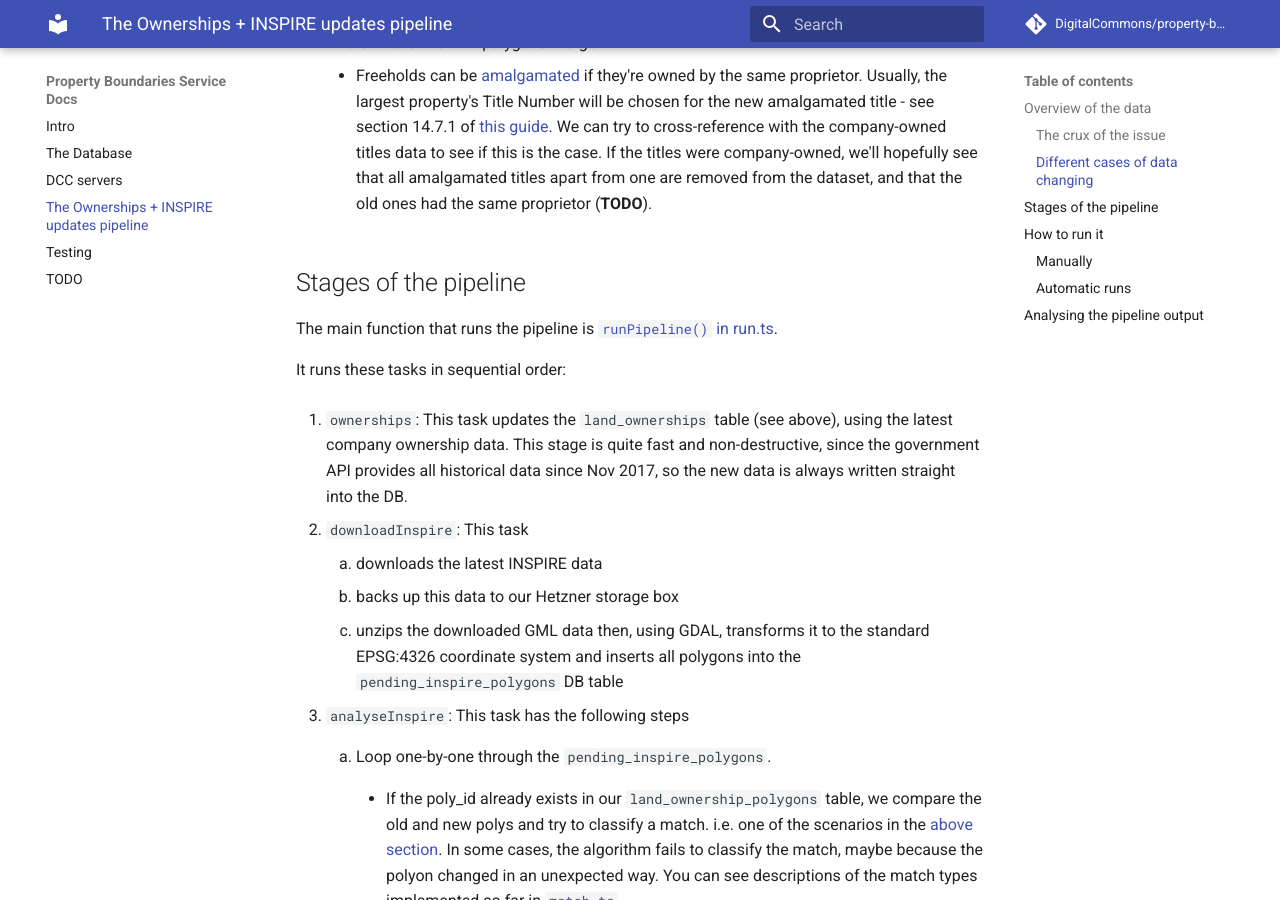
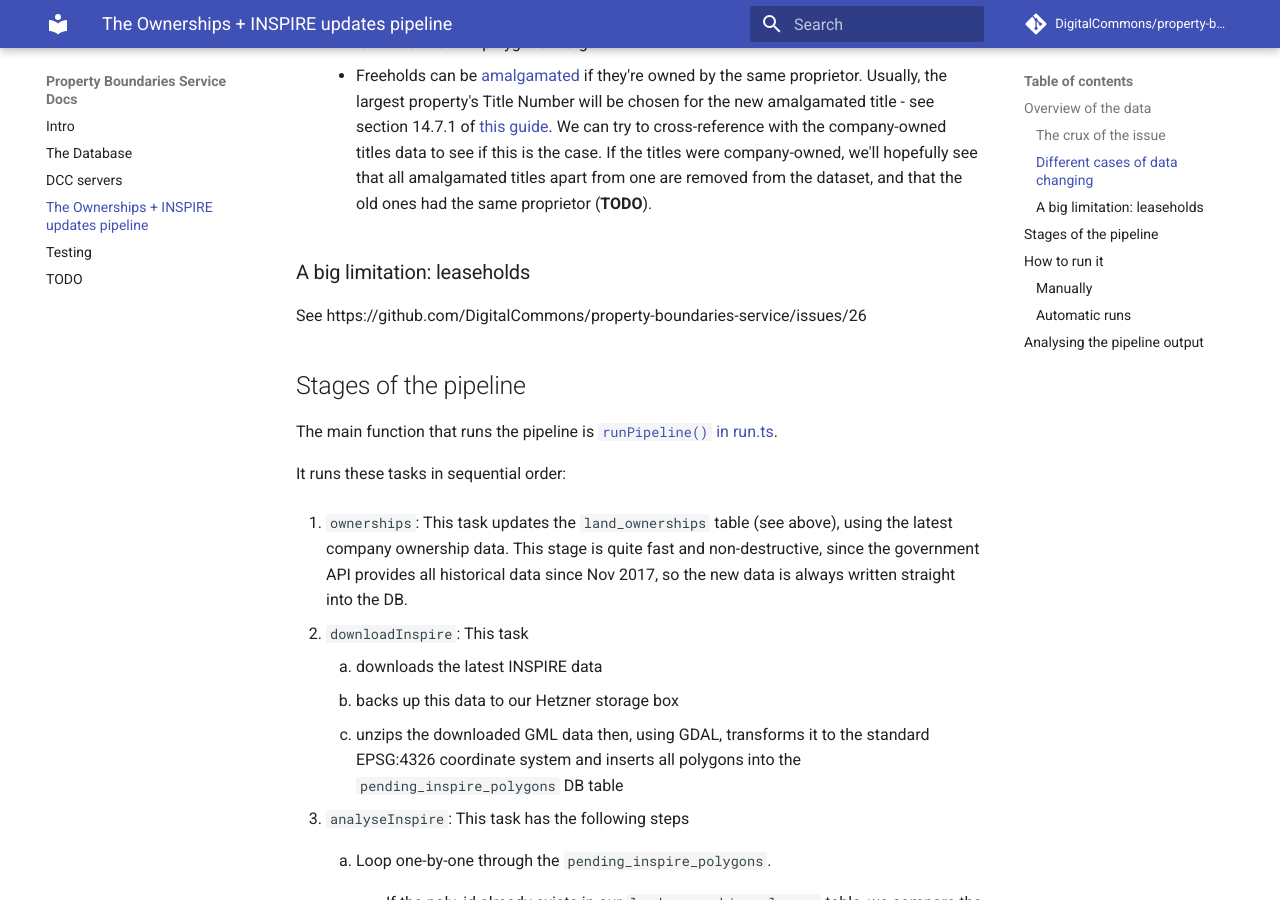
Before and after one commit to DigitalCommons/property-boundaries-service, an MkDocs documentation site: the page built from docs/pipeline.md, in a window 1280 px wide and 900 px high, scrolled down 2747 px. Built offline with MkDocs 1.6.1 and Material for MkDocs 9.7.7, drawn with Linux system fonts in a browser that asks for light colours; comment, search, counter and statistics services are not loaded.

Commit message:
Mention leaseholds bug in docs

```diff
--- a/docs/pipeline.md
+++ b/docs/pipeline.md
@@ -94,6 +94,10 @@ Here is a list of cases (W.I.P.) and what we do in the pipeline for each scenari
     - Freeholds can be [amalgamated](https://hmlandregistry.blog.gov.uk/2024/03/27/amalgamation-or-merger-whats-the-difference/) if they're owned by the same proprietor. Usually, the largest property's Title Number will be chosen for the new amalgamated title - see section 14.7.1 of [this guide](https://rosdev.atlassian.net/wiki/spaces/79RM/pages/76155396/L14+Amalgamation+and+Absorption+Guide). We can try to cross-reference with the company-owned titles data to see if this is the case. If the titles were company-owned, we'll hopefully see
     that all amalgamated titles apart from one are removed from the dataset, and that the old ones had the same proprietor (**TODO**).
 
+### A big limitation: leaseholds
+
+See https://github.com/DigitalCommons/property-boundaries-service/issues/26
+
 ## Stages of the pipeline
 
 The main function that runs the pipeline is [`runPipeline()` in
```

════════════════════

All entries are to be retyped exactly. Omit any embedded images.

# [YOUR SOLUTION]
Before and after one commit to DigitalCommons/property-boundaries-service, an MkDocs documentation site: the page built from docs/pipeline.md, in a window 1280 px wide and 900 px high, scrolled down 2747 px. Built offline with MkDocs 1.6.1 and Material for MkDocs 9.7.7, drawn with Linux system fonts in a browser that asks for light colours; comment, search, counter and statistics services are not loaded.

Commit message:
Mention leaseholds bug in docs

```diff
--- a/docs/pipeline.md
+++ b/docs/pipeline.md
@@ -94,6 +94,10 @@ Here is a list of cases (W.I.P.) and what we do in the pipeline for each scenari
     - Freeholds can be [amalgamated](https://hmlandregistry.blog.gov.uk/2024/03/27/amalgamation-or-merger-whats-the-difference/) if they're owned by the same proprietor. Usually, the largest property's Title Number will be chosen for the new amalgamated title - see section 14.7.1 of [this guide](https://rosdev.atlassian.net/wiki/spaces/79RM/pages/76155396/L14+Amalgamation+and+Absorption+Guide). We can try to cross-reference with the company-owned titles data to see if this is the case. If the titles were company-owned, we'll hopefully see
     that all amalgamated titles apart from one are removed from the dataset, and that the old ones had the same proprietor (**TODO**).
 
+### A big limitation: leaseholds
+
+See https://github.com/DigitalCommons/property-boundaries-service/issues/26
+
 ## Stages of the pipeline
 
 The main function that runs the pipeline is [`runPipeline()` in
```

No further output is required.